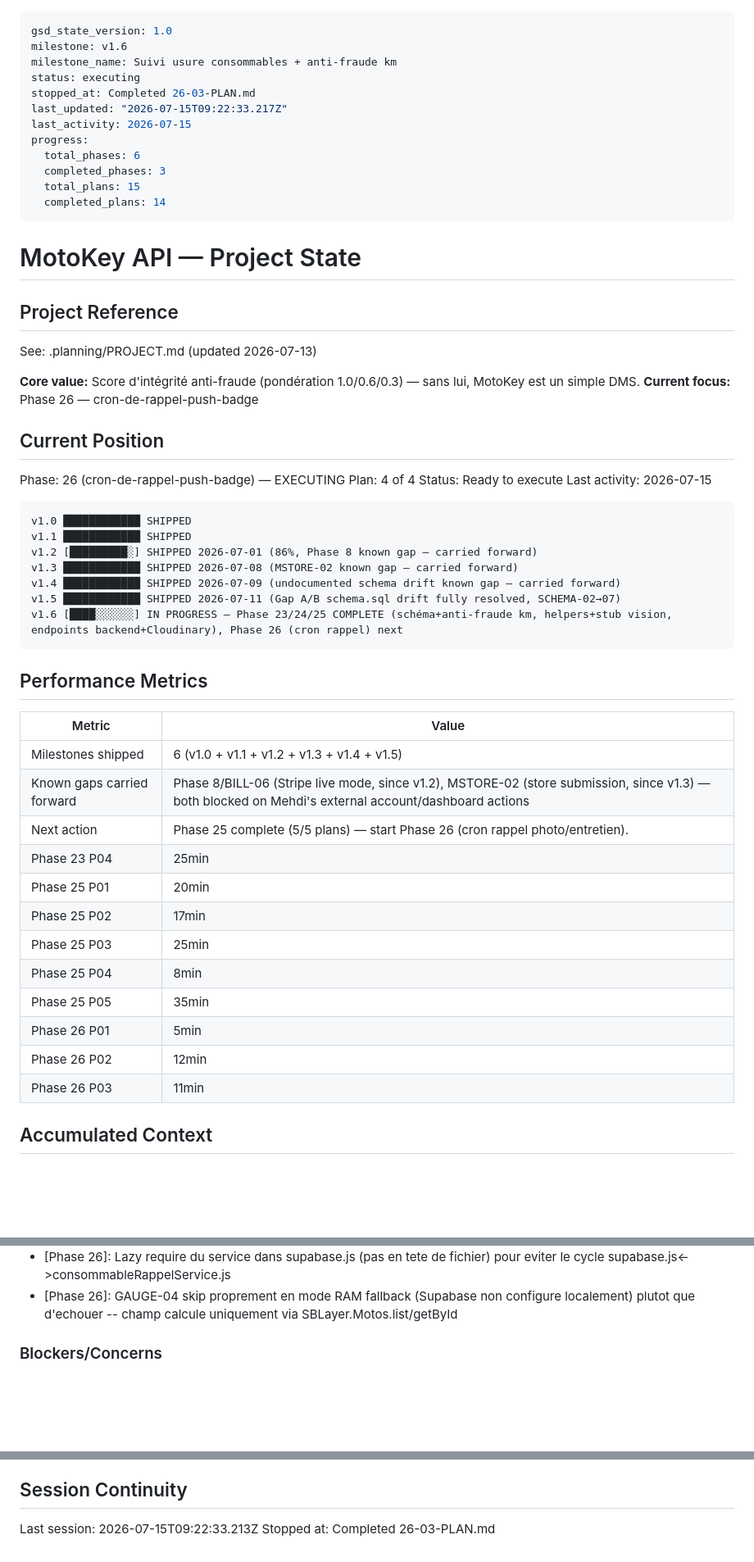
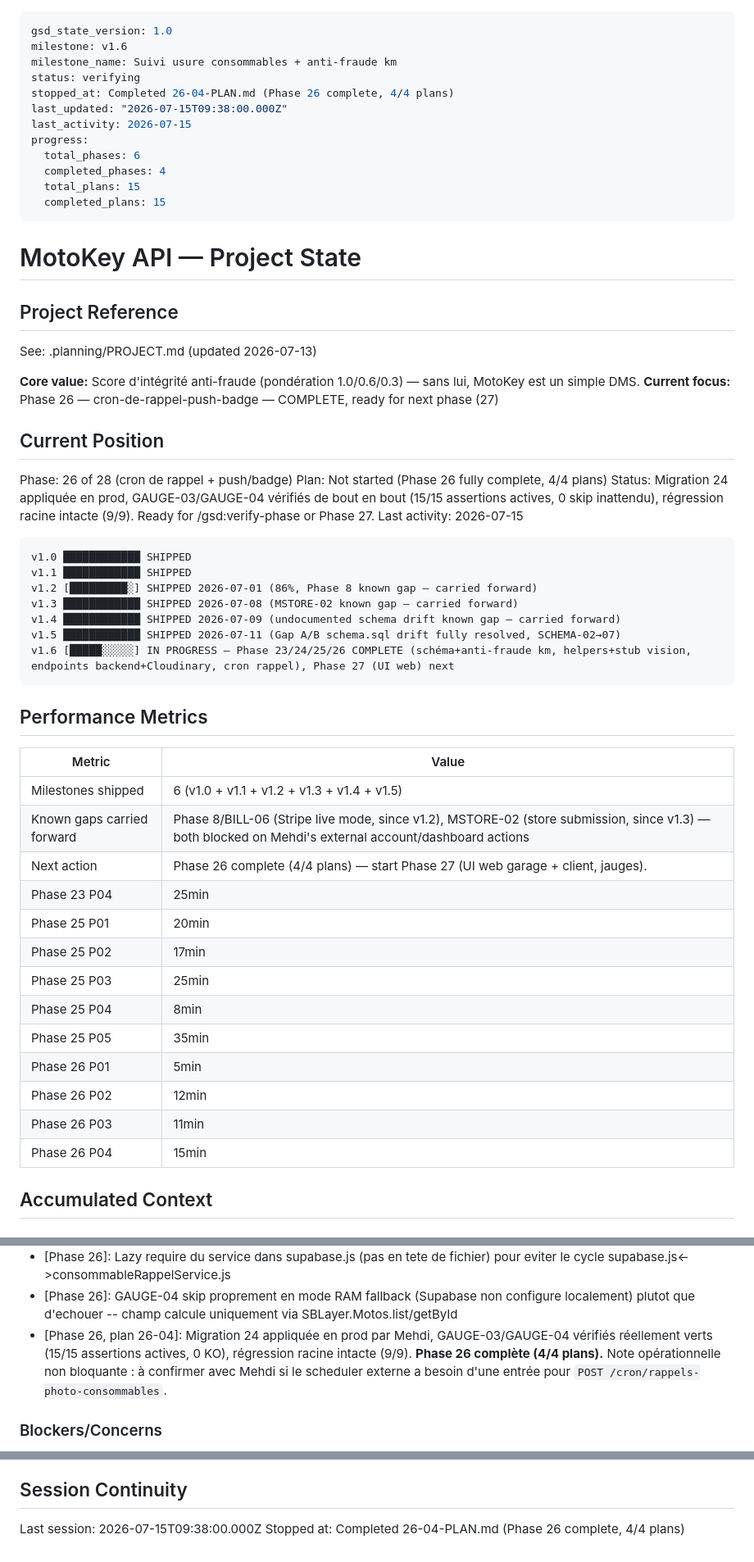
Before and after one commit to motokey63/Motokey-api-1.0, a Markdown page: .planning/STATE.md, 3 parts joined by grey strips. Shown at 82% size. Rendered like a GitHub page; blank space fills up the shorter version.

Commit message:
docs(26-04): gate migration 24 prod appliquee, GAUGE-03/04 verifies verts (Phase 26 complete)
Migration 24 appliquee en prod par Mehdi (colonnes rappel consommables).
Suite d'integration GAUGE-03/GAUGE-04 relancee reellement contre prod : 15/15
assertions actives, 0 KO. Regression racine intacte (9/9). Phase 26 complete
(4/4 plans).

````diff
--- a/.planning/STATE.md
+++ b/.planning/STATE.md
@@ -2,15 +2,15 @@
 gsd_state_version: 1.0
 milestone: v1.6
 milestone_name: Suivi usure consommables + anti-fraude km
-status: executing
-stopped_at: Completed 26-03-PLAN.md
-last_updated: "2026-07-15T09:22:33.217Z"
+status: verifying
+stopped_at: Completed 26-04-PLAN.md (Phase 26 complete, 4/4 plans)
+last_updated: "2026-07-15T09:38:00.000Z"
 last_activity: 2026-07-15
 progress:
   total_phases: 6
-  completed_phases: 3
+  completed_phases: 4
   total_plans: 15
-  completed_plans: 14
+  completed_plans: 15
 ---
 
 # MotoKey API — Project State
@@ -20,13 +20,13 @@ progress:
 See: .planning/PROJECT.md (updated 2026-07-13)
 
 **Core value:** Score d'intégrité anti-fraude (pondération 1.0/0.6/0.3) — sans lui, MotoKey est un simple DMS.
-**Current focus:** Phase 26 — cron-de-rappel-push-badge
+**Current focus:** Phase 26 — cron-de-rappel-push-badge — COMPLETE, ready for next phase (27)
 
 ## Current Position
 
-Phase: 26 (cron-de-rappel-push-badge) — EXECUTING
-Plan: 4 of 4
-Status: Ready to execute
+Phase: 26 of 28 (cron de rappel + push/badge)
+Plan: Not started (Phase 26 fully complete, 4/4 plans)
+Status: Migration 24 appliquée en prod, GAUGE-03/GAUGE-04 vérifiés de bout en bout (15/15 assertions actives, 0 skip inattendu), régression racine intacte (9/9). Ready for /gsd:verify-phase or Phase 27.
 Last activity: 2026-07-15
 
 ```
@@ -36,7 +36,7 @@ v1.2 [█████████░] SHIPPED 2026-07-01 (86%, Phase 8 known gap
 v1.3 ████████████ SHIPPED 2026-07-08 (MSTORE-02 known gap — carried forward)
 v1.4 ████████████ SHIPPED 2026-07-09 (undocumented schema drift known gap — carried forward)
 v1.5 ████████████ SHIPPED 2026-07-11 (Gap A/B schema.sql drift fully resolved, SCHEMA-02→07)
-v1.6 [████░░░░░░] IN PROGRESS — Phase 23/24/25 COMPLETE (schéma+anti-fraude km, helpers+stub vision, endpoints backend+Cloudinary), Phase 26 (cron rappel) next
+v1.6 [█████░░░░░] IN PROGRESS — Phase 23/24/25/26 COMPLETE (schéma+anti-fraude km, helpers+stub vision, endpoints backend+Cloudinary, cron rappel), Phase 27 (UI web) next
 ```
 
 ## Performance Metrics
@@ -45,7 +45,7 @@ v1.6 [████░░░░░░] IN PROGRESS — Phase 23/24/25 COMPLETE (s
 |--------|-------|
 | Milestones shipped | 6 (v1.0 + v1.1 + v1.2 + v1.3 + v1.4 + v1.5) |
 | Known gaps carried forward | Phase 8/BILL-06 (Stripe live mode, since v1.2), MSTORE-02 (store submission, since v1.3) — both blocked on Mehdi's external account/dashboard actions |
-| Next action | Phase 25 complete (5/5 plans) — start Phase 26 (cron rappel photo/entretien). |
+| Next action | Phase 26 complete (4/4 plans) — start Phase 27 (UI web garage + client, jauges). |
 | Phase 23 P04 | 25min | 2 tasks | 3 files |
 | Phase 25 P01 | 20min | 3 tasks | 4 files |
 | Phase 25 P02 | 17min | 2 tasks | 2 files |
@@ -55,6 +55,7 @@ v1.6 [████░░░░░░] IN PROGRESS — Phase 23/24/25 COMPLETE (s
 | Phase 26 P01 | 5min | 2 tasks | 3 files |
 | Phase 26 P02 | 12min | 2 tasks | 3 files |
 | Phase 26 P03 | 11min | 2 tasks | 2 files |
+| Phase 26 P04 | 15min | 2 tasks | 0 files |
 
 ## Accumulated Context
 
@@ -94,6 +95,7 @@ v1.6 scope decisions (2026-07-13/14, gathered via `/gsd:new-milestone` + researc
 - [Phase 26]: GAUGE-04 (badge garage) calcule au read-time dans Motos.list/getById, jamais par le cron -- le cron ne scanne que proprietaire_type=client
 - [Phase 26]: Lazy require du service dans supabase.js (pas en tete de fichier) pour eviter le cycle supabase.js<->consommableRappelService.js
 - [Phase 26]: GAUGE-04 skip proprement en mode RAM fallback (Supabase non configure localement) plutot que d'echouer -- champ calcule uniquement via SBLayer.Motos.list/getById
+- [Phase 26, plan 26-04]: Migration 24 appliquée en prod par Mehdi, GAUGE-03/GAUGE-04 vérifiés réellement verts (15/15 assertions actives, 0 KO), régression racine intacte (9/9). **Phase 26 complète (4/4 plans).** Note opérationnelle non bloquante : à confirmer avec Mehdi si le scheduler externe a besoin d'une entrée pour `POST /cron/rappels-photo-consommables`.
 
 ### Blockers/Concerns
 
@@ -108,5 +110,5 @@ v1.6 scope decisions (2026-07-13/14, gathered via `/gsd:new-milestone` + researc
 
 ## Session Continuity
 
-Last session: 2026-07-15T09:22:33.213Z
-Stopped at: Completed 26-03-PLAN.md
+Last session: 2026-07-15T09:38:00.000Z
+Stopped at: Completed 26-04-PLAN.md (Phase 26 complete, 4/4 plans)
````
Also changed, not shown: .planning/ROADMAP.md (+2 -2 lines).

### How to complete this task
While leaving pictures out, reproduce exactly the lines from the beginning of the listing above through the line containing "Migration 24 appliquee", both ends included.

### The answer
Before and after one commit to motokey63/Motokey-api-1.0, a Markdown page: .planning/STATE.md, 3 parts joined by grey strips. Shown at 82% size. Rendered like a GitHub page; blank space fills up the shorter version.

Commit message:
docs(26-04): gate migration 24 prod appliquee, GAUGE-03/04 verifies verts (Phase 26 complete)
Migration 24 appliquee en prod par Mehdi (colonnes rappel consommables).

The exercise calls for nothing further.